* [EXERCISE DIRECTIONS]
Go line by line through the entries and show those that hold the string "const".

::: THE INPUT

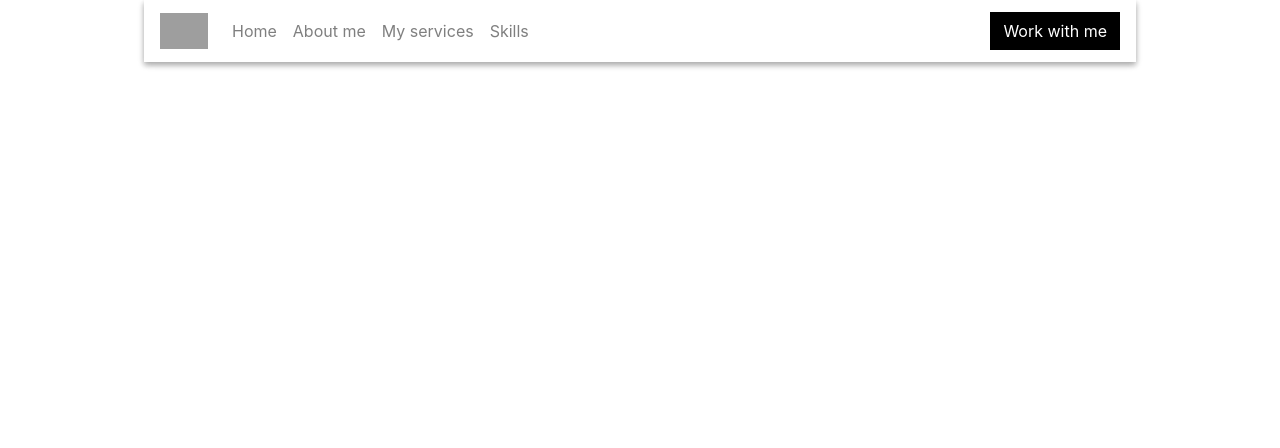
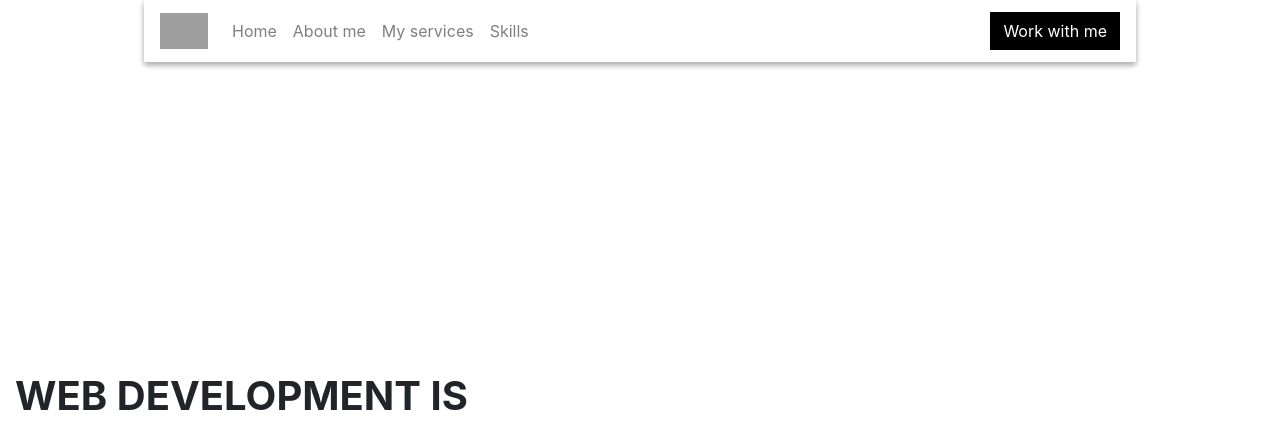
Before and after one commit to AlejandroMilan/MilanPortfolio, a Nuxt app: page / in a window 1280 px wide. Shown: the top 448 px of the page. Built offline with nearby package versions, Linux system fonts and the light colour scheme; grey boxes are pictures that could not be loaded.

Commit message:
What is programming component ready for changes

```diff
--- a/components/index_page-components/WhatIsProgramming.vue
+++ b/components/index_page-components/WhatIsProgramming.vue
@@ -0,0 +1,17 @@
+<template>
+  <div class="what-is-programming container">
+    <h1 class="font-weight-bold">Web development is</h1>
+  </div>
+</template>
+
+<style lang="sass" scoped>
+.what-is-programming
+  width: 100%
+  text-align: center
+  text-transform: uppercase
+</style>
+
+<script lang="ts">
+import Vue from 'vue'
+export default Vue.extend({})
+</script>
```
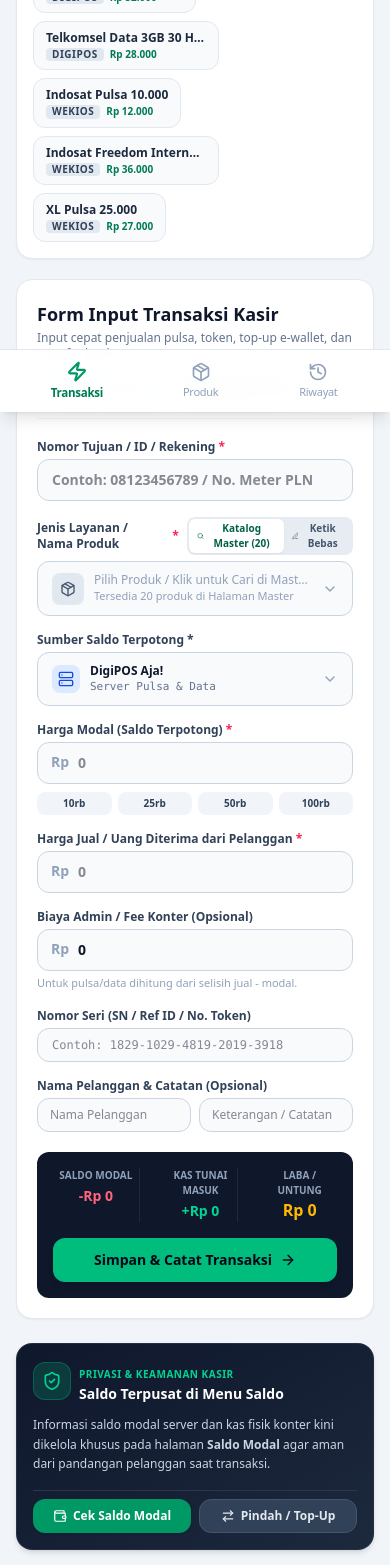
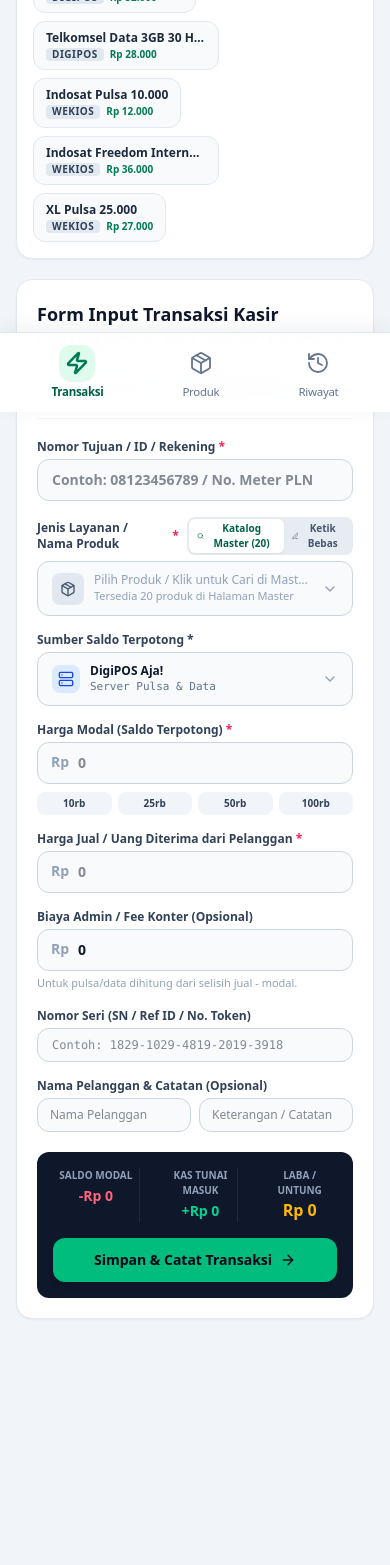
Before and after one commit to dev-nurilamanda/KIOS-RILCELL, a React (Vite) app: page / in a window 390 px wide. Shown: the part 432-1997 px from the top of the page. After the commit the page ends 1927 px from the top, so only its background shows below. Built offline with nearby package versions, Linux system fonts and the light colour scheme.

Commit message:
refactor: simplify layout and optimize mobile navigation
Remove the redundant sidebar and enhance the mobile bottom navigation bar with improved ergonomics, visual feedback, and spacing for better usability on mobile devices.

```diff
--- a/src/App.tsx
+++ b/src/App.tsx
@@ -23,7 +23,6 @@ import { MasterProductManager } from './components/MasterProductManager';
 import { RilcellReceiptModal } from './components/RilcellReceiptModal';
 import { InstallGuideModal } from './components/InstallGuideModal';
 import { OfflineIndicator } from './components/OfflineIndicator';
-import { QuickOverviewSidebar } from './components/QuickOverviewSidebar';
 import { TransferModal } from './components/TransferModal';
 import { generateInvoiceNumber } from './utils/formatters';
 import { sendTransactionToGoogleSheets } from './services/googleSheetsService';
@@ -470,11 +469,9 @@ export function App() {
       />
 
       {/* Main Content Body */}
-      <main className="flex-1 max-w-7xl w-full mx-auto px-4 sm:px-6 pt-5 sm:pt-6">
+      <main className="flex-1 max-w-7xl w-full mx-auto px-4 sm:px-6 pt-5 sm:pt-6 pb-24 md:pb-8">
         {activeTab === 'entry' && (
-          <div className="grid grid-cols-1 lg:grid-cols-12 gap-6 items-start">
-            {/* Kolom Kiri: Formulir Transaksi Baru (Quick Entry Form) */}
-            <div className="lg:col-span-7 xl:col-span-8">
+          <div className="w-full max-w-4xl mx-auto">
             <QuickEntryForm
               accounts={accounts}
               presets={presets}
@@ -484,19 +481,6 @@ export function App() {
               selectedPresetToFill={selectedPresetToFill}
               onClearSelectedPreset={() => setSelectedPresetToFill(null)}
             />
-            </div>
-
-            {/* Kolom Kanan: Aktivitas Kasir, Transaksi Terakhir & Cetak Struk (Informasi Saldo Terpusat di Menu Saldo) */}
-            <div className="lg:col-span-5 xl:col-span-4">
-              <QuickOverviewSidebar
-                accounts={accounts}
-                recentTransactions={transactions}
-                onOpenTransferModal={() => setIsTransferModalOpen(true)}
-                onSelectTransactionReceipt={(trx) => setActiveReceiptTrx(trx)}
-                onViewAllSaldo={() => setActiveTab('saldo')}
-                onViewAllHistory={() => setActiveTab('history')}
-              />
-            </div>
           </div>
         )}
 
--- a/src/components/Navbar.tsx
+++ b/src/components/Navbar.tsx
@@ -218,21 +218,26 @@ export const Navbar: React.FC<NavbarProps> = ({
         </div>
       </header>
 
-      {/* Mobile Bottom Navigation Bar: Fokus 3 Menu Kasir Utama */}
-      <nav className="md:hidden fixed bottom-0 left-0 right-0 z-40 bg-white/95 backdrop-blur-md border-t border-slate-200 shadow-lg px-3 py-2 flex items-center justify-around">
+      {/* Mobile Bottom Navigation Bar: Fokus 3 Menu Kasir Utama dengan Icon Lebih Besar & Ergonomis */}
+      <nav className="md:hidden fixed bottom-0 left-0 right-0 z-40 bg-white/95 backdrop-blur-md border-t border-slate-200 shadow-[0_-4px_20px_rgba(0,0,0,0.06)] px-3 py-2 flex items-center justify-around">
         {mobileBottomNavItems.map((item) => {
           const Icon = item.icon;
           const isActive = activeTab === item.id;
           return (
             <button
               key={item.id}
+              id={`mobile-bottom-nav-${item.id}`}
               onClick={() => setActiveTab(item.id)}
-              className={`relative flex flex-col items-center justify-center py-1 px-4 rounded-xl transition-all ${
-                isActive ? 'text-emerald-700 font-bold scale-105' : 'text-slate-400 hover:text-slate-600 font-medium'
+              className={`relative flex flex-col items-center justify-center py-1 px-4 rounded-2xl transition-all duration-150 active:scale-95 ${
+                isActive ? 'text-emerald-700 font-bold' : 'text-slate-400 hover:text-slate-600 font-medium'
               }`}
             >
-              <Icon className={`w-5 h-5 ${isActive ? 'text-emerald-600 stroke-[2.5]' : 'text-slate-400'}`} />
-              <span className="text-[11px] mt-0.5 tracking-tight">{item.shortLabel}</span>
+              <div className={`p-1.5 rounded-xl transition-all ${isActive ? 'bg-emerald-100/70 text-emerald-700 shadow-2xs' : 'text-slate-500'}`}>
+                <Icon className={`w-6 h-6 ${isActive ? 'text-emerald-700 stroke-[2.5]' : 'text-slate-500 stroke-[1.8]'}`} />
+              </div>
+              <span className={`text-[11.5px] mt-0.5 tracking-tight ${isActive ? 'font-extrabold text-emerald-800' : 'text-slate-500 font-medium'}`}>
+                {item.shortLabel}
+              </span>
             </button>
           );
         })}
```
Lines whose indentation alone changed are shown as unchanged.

::::::

* [TASK OUTPUT]
@@ -218,21 +218,26 @@ export const Navbar: React.FC<NavbarProps> = ({
           const Icon = item.icon;
           const isActive = activeTab === item.id;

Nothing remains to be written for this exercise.